Stet by Diana Athill was first published in 2000. She decided to write this book when she realised that when she died all of her memories would be erased. I’m glad she decided to share them although she has gone on to live another 18 years since this one was published and has written more books.
This one is about how she became an editor and helped to found the publishing house Andre Deutsch. How they went about building up the business and the problems involved. It has to be said that for her the main problem seems to have been Andre Deutsch himself, and she does say that people have asked her over the years why she put up with being so badly treated by him. I suppose it was completely different times for women and she seems to have just felt very lucky to have a job that she enjoyed. However she was paid appallingly badly, considering that she was often hailed as the best editor in London. I suspect that she had a distaste of talking about money and pay rises.
She mentions that in the 1970s she was only being paid around £10,000 a year and she never got more than £15,000. I happened to be living and working close to London in the 1970s and I was earning over £10,000 as a very lowly ‘librarian’ in the NHS.
In part two of this book Athill has written individual chapters on some of her favourite Andre Deutsch writers. Mordecai Richler, Brain Moore, Jean Rhys, Alfred Chester, V.S. Naipaul and Molly Keene. She seems to have got very involved with them and their private lives. I’m not sure how normal this is for an editor. I suspect it’s only necessary when writers are quite chaotic, as they often are.
I’ve come to realise that I’m usually better off not knowing a lot about authors I like as they’re often a disappointment to me in their personal lives. Gosh that makes me sound so judgemental and po-faced – but Jean Rhys in particular was a nightmare! It is a strange thing that quite a lot of female authors seem to have abandoned their children to almost strangers. Muriel Spark did that too and I know that Enid Blyton was interested in all children except her own, allegedly.
Anyway Stet is an interesting read although again Athill mentions Angela Thirkell as a writer that she really disliked. She says in this one that Thirkell is just embarrassing.

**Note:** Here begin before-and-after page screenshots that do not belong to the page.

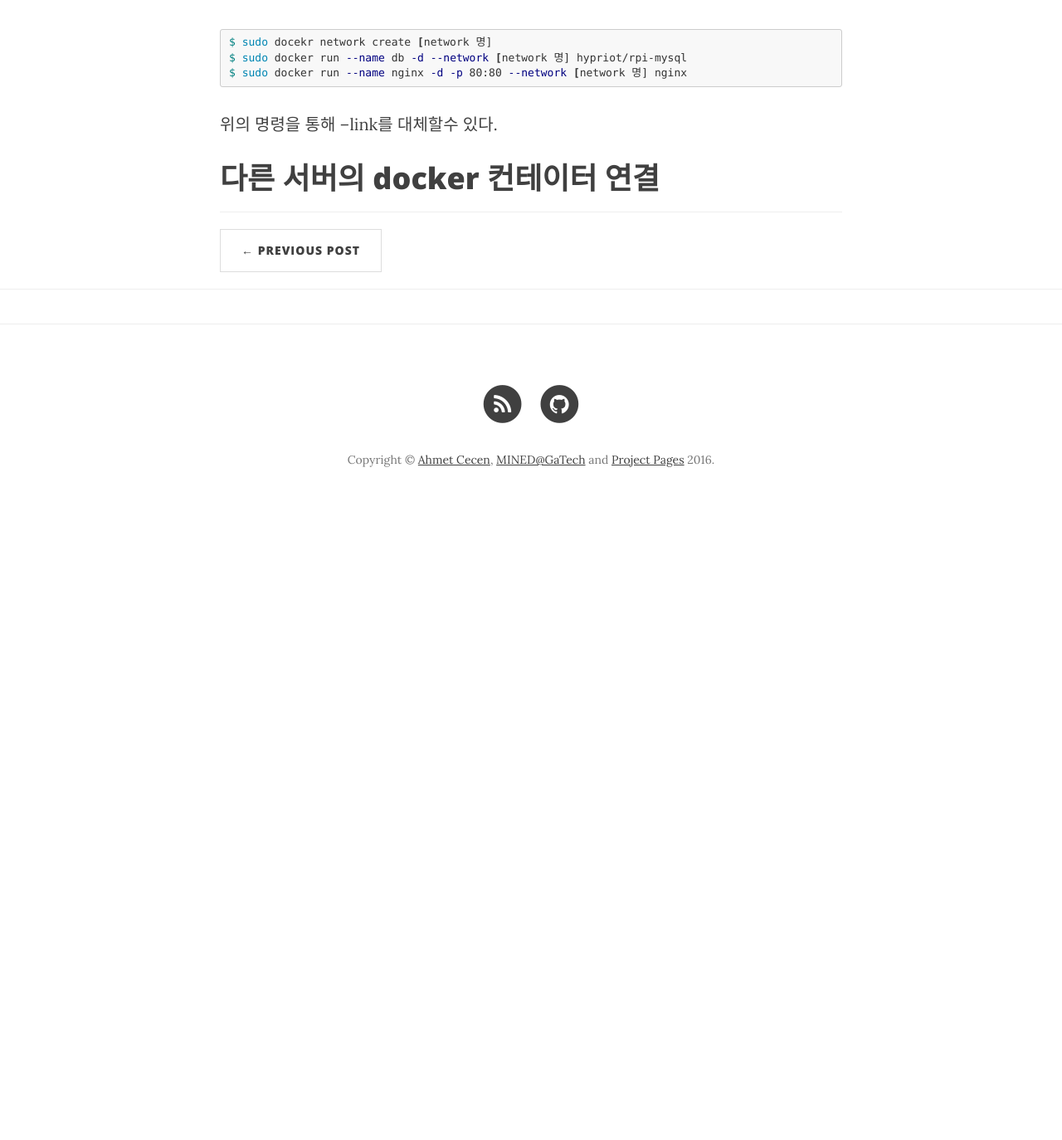
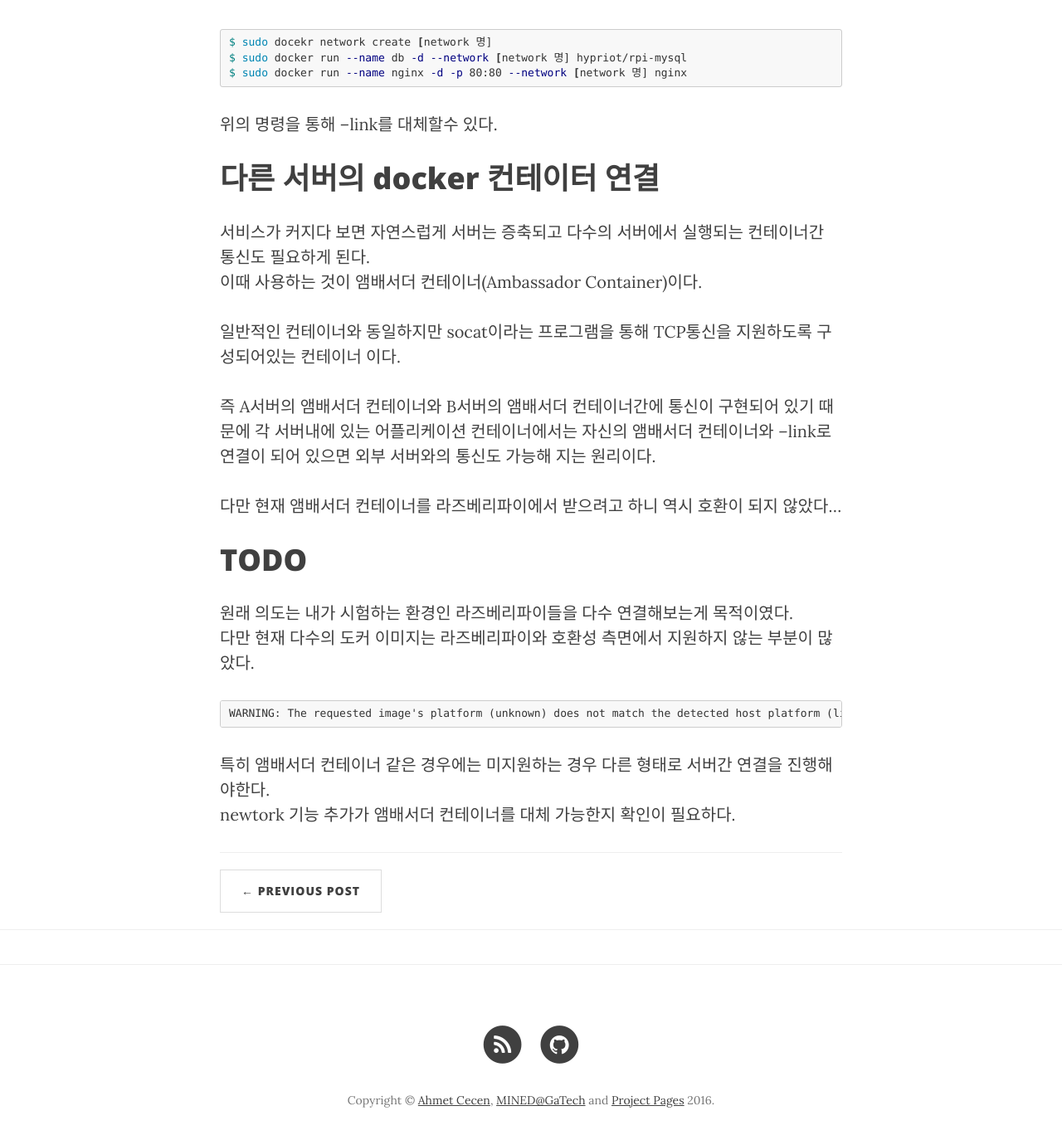
Before and after one commit to Y-JaeHyun/Y-JaeHyun.github.io, a Jekyll site: the page built from _posts/2021-08-13-Docker&K8s-5.md, in a window 1280 px wide and 1400 px high, scrolled down 1065 px. Shown: the top 1374 px of the window at 83% size. Built offline with Jekyll 4.4.1, drawn with Linux system fonts in a browser that asks for light colours; nearby versions of some CDN libraries; comment, search, counter and statistics services are not loaded; before the commit the page ends 1695 px from its top, so only the background shows below that.

Commit message:
docker&k8s-5 update

````diff
--- a/_posts/2021-08-13-Docker&K8s-5.md
+++ b/_posts/2021-08-13-Docker&K8s-5.md
@@ -46,3 +46,25 @@ $ sudo docker run --name nginx -d -p 80:80 --network [network 명] nginx
 
 
 # 다른 서버의 docker 컨테이터 연결
+
+서비스가 커지다 보면 자연스럽게 서버는 증축되고 다수의 서버에서 실행되는 컨테이너간 통신도 필요하게 된다.
+이때 사용하는 것이 앰배서더 컨테이너(Ambassador Container)이다.
+
+일반적인 컨테이너와 동일하지만 socat이라는 프로그램을 통해 TCP통신을 지원하도록 구성되어있는 컨테이너 이다.
+
+즉 A서버의 앰배서더 컨테이너와 B서버의 앰배서더 컨테이너간에 통신이 구현되어 있기 때문에 각 서버내에 있는 어플리케이션 컨테이너에서는 자신의 앰배서더 컨테이너와 --link로 연결이 되어 있으면 외부 서버와의 통신도 가능해 지는 원리이다.
+
+다만 현재 앰배서더 컨테이너를 라즈베리파이에서 받으려고 하니 역시 호환이 되지 않았다...
+
+
+# TODO
+
+원래 의도는 내가 시험하는 환경인 라즈베리파이들을 다수 연결해보는게 목적이였다.
+다만 현재 다수의 도커 이미지는 라즈베리파이와 호환성 측면에서 지원하지 않는 부분이 많았다.
+
+```
+WARNING: The requested image's platform (unknown) does not match the detected host platform (linux/arm/v7) and no specific platform was requested
+```
+
+특히 앰배서더 컨테이너 같은 경우에는 미지원하는 경우 다른 형태로 서버간 연결을 진행해야한다.
+newtork 기능 추가가 앰배서더 컨테이너를 대체 가능한지 확인이 필요하다.
````
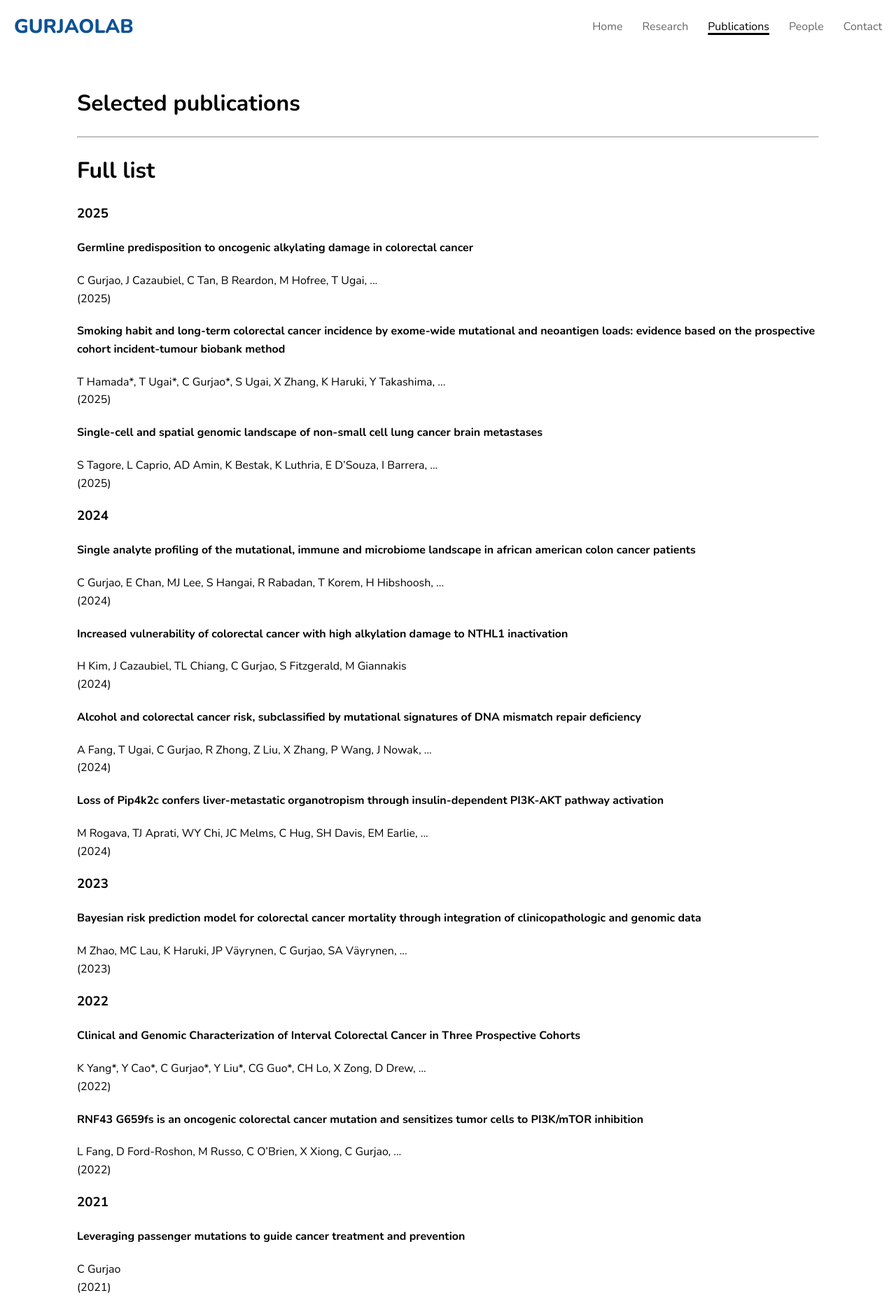
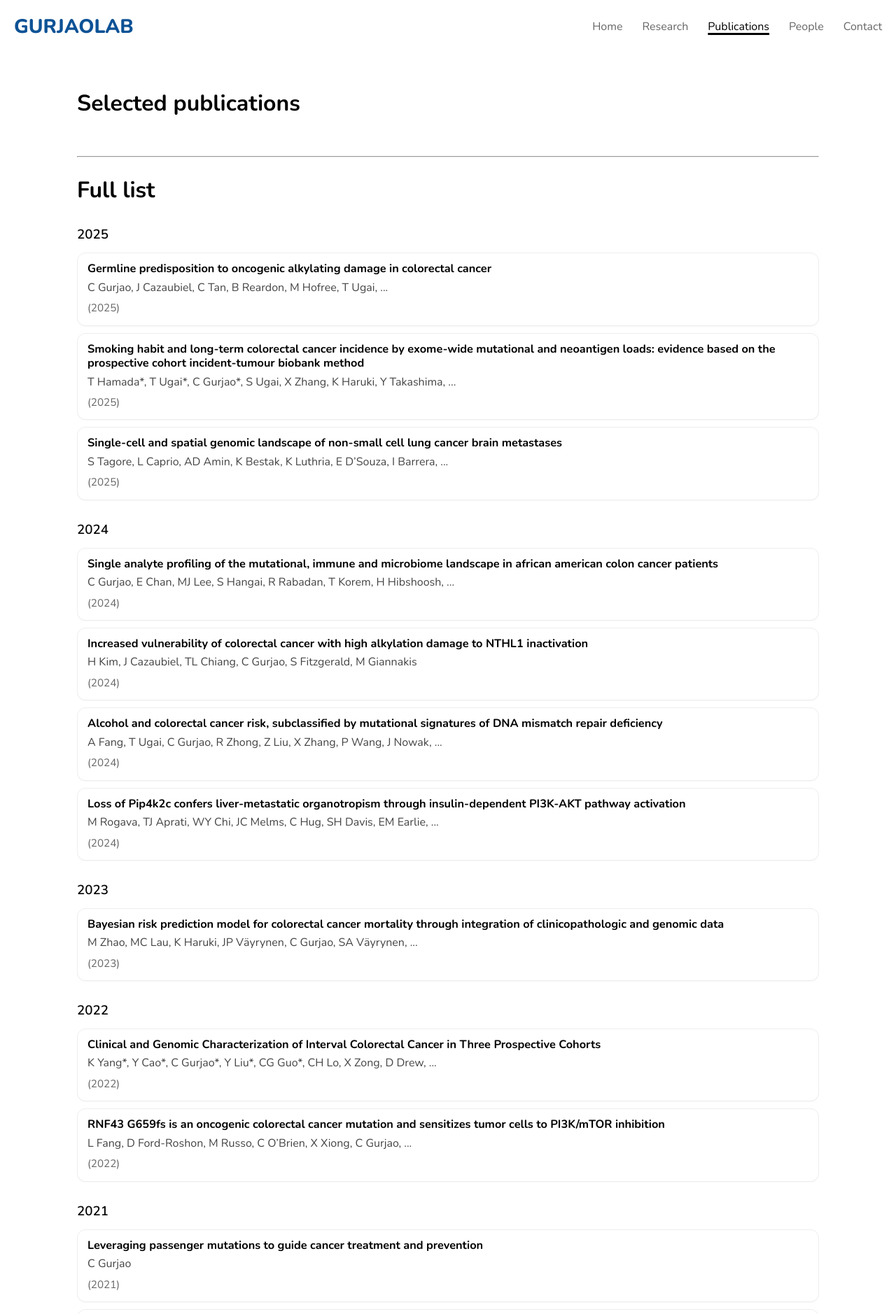
Before and after one commit to joseph-gad-code/Gurjao-Lab-Website, a Jekyll site: the page built from pages/publications/index.md, in a window 1280 px wide. Shown: the top 1878 px of the page at 70% size. Built offline with Jekyll 4.4.1, drawn with Linux system fonts in a browser that asks for light colours.

Commit message:
Update main.scss

```diff
--- a/assets/css/main.scss
+++ b/assets/css/main.scss
@@ -458,3 +458,67 @@ $pretext-left:   calc(#{$li-text-indent} - #{$bullet-width} - 1.25rem);
 .values-section .page-title { margin: 0 0 12px; font-weight: 400; }
 .values-grid { display: grid; grid-template-columns: 1fr 1fr; gap: 28px; }
 .values-grid .value-col h3 { margin: 0 0 8px; }
+
+/* Publications */
+.pub-grid {
+  display: grid;
+  grid-template-columns: repeat(2, minmax(0, 1fr));
+  gap: 16px;
+  margin: 12px 0 28px;
+}
+
+.pub-list {
+  display: grid;
+  grid-template-columns: 1fr;  /* single column for full list (cards stack) */
+  gap: 10px;
+  margin: 8px 0 28px;
+}
+
+.pub-year-heading {
+  margin: 24px 0 10px;
+  font-weight: 600;
+}
+
+.pub-card {
+  display: grid;
+  grid-template-columns: 1fr;  /* overridden when media present */
+  gap: 12px;
+  padding: 12px 14px;
+  border: 1px solid #eee;
+  border-radius: 12px;
+  background: #fff;
+  box-shadow: 0 1px 1px rgba(0,0,0,.03);
+}
+
+.pub-card.has-media {
+  grid-template-columns: 110px 1fr;  /* thumb | content */
+  align-items: start;
+}
+
+.pub-thumb {
+  width: 110px;
+  height: 82px;            /* ~4:3 */
+  border-radius: 8px;
+  overflow: hidden;
+  background: #f6f6f6;
+  flex-shrink: 0;
+}
+.pub-thumb img {
+  width: 100%;
+  height: 100%;
+  object-fit: cover;
+  display: block;
+}
+
+.pub-body { min-width: 0; }
+
+.pub-title {
+  margin: 0 0 4px;
+  line-height: 1.25;
+  font-size: 1.02rem;      /* Selected cards use h3; full list uses h4 */
+}
+
+.pub-authors { color: #444; margin: 0 0 4px; }
+
+.pub-meta { color: #666; font-size: .95rem; }
+.pub-meta a { color: inherit; text-decoration: underline; }
```
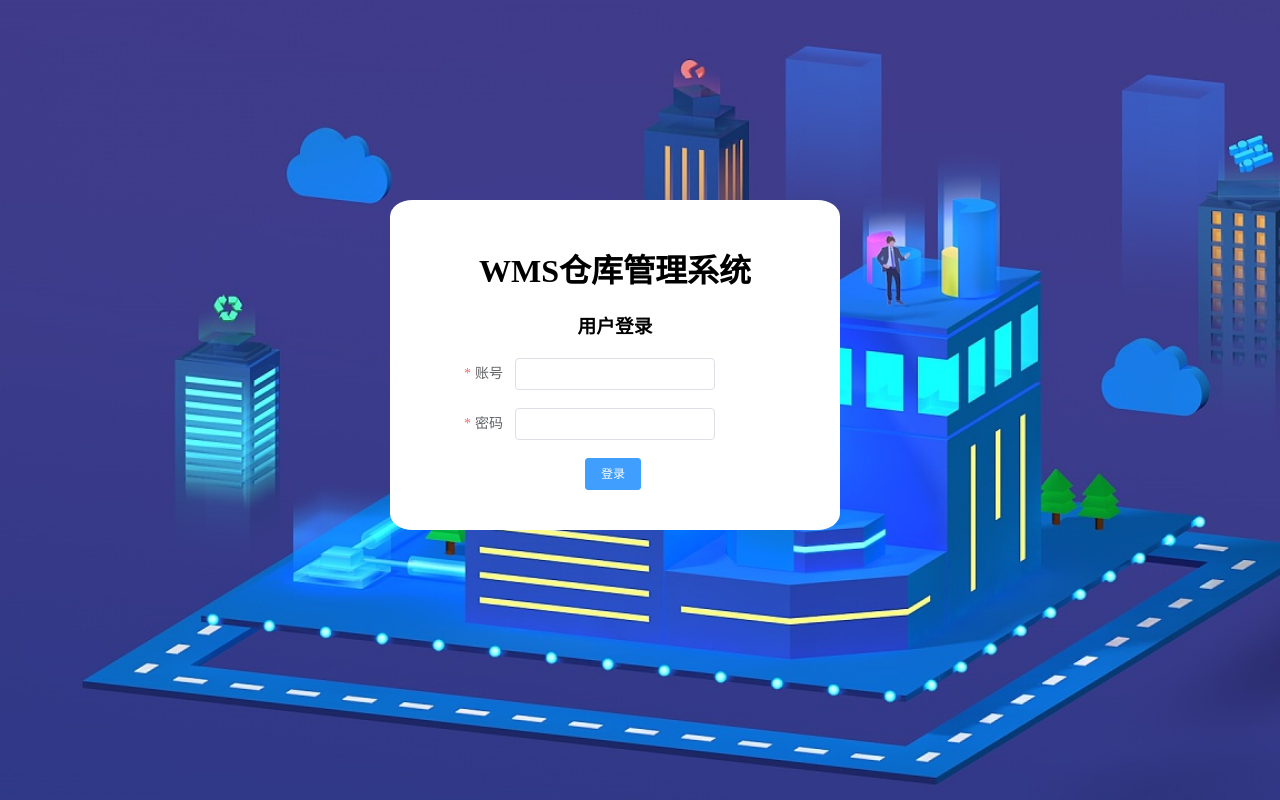
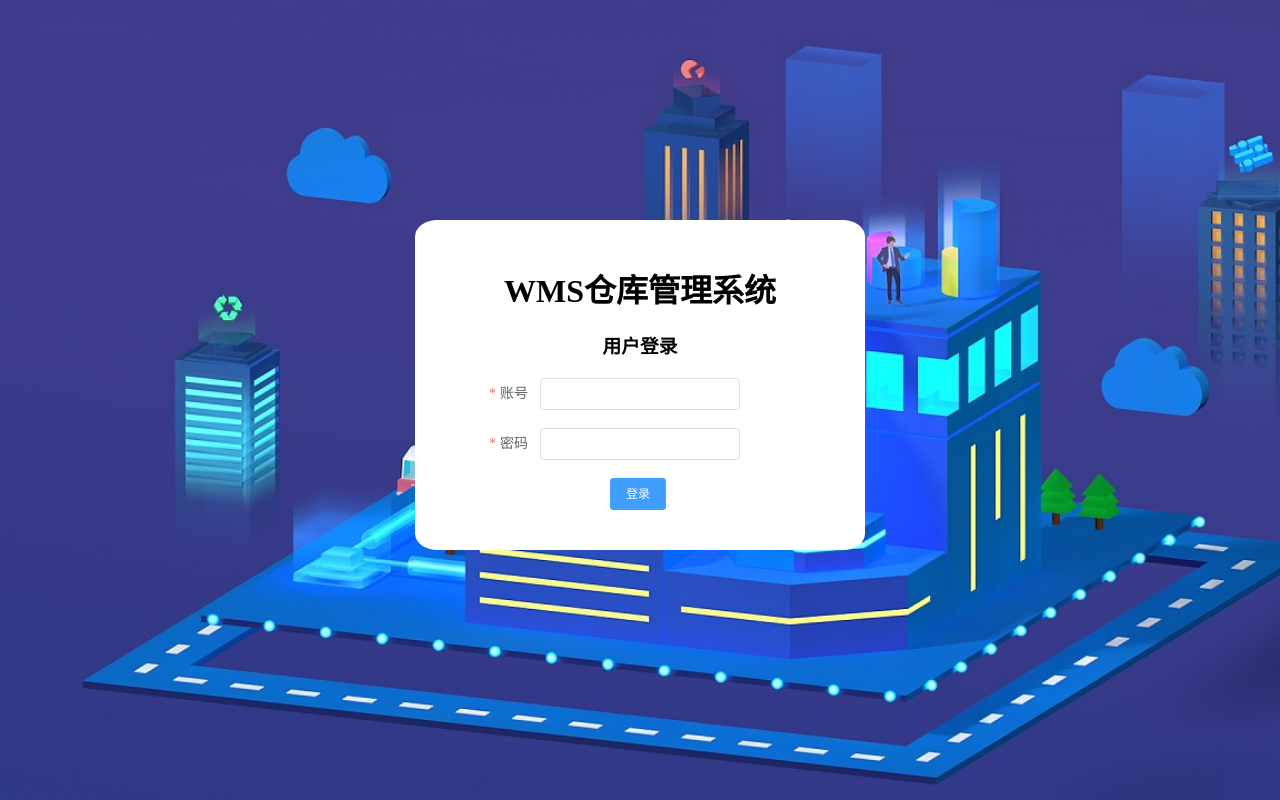
Before and after one commit to Wangchenfei7788/springboot-vue-wms, a Vue app in the folder wms-web/: page / in a window 1280 px wide. Built offline with nearby package versions, Linux system fonts and the light colour scheme.

Commit message:
wms second init

```diff
--- a/wms-web/src/components/HomeHome.vue
+++ b/wms-web/src/components/HomeHome.vue
@@ -25,8 +25,8 @@ export default {
 <template>
   <div style="text-align: center;background-color: #f1f1f3;height: 100%;padding: 0px;margin: 0px;">
     <h1 style="font-size: 50px;">{{ '欢迎你！' + user.name }}</h1>
-    <el-descriptions title="个人中心" :column="2" size="40" border>
-      <el-descriptions-item>
+    <el-descriptions title="个人中心" style="margin: 5px;" :column="2" size="40" border>
+      <el-descriptions-item >
         <template slot="label">
           <i class="el-icon-s-custom"></i>
           账号
@@ -35,14 +35,14 @@ export default {
       </el-descriptions-item>
       <el-descriptions-item>
         <template slot="label">
-          <i class="el-icon-mobile-phone"></i>
+          <i class="el-icon-s-promotion"></i>
           电话
         </template>
         {{ user.phone }}
       </el-descriptions-item>
       <el-descriptions-item>
         <template slot="label">
-          <i class="el-icon-location-outline"></i>
+          <i class="el-icon-location"></i>
           性别
         </template>
         <el-tag
@@ -53,7 +53,7 @@ export default {
       </el-descriptions-item>
       <el-descriptions-item>
         <template slot="label">
-          <i class="el-icon-tickets"></i>
+          <i class="el-icon-s-order"></i>
           角色
         </template>
         <el-tag
--- a/wms-web/src/components/IndexHome.vue
+++ b/wms-web/src/components/IndexHome.vue
@@ -42,7 +42,7 @@ export default {
         <HeaderHome @doCollapse="doCollapse" :icon="icon"></HeaderHome>
       </el-header>
 
-      <el-main style="height: 100%">
+      <el-main style="height: 100%;padding: 0">
         <!-- <MainHome></MainHome> -->
         <router-view/>
       </el-main>
--- a/wms-web/src/components/LoginHome.vue
+++ b/wms-web/src/components/LoginHome.vue
@@ -92,8 +92,8 @@ export default {
     position: absolute;
     top: 50%;
     left: 50%;
-    margin-top: -200px;
-    margin-left: -250px;
+    margin-top: -180px;
+    margin-left: -225px;
     width: 450px;
     height: 330px;
     background: #fff;
```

I suspect that possibly this is because Athill’s sense of humour is very different from Thirkell’s. Or maybe she knew her and disliked her as a terrific snob, which she undoubtedly was, and also no great shakes as a mother either I think.
Anyway, I’ve wandered as is often my wont. Stet is an interesting and enjoyable read.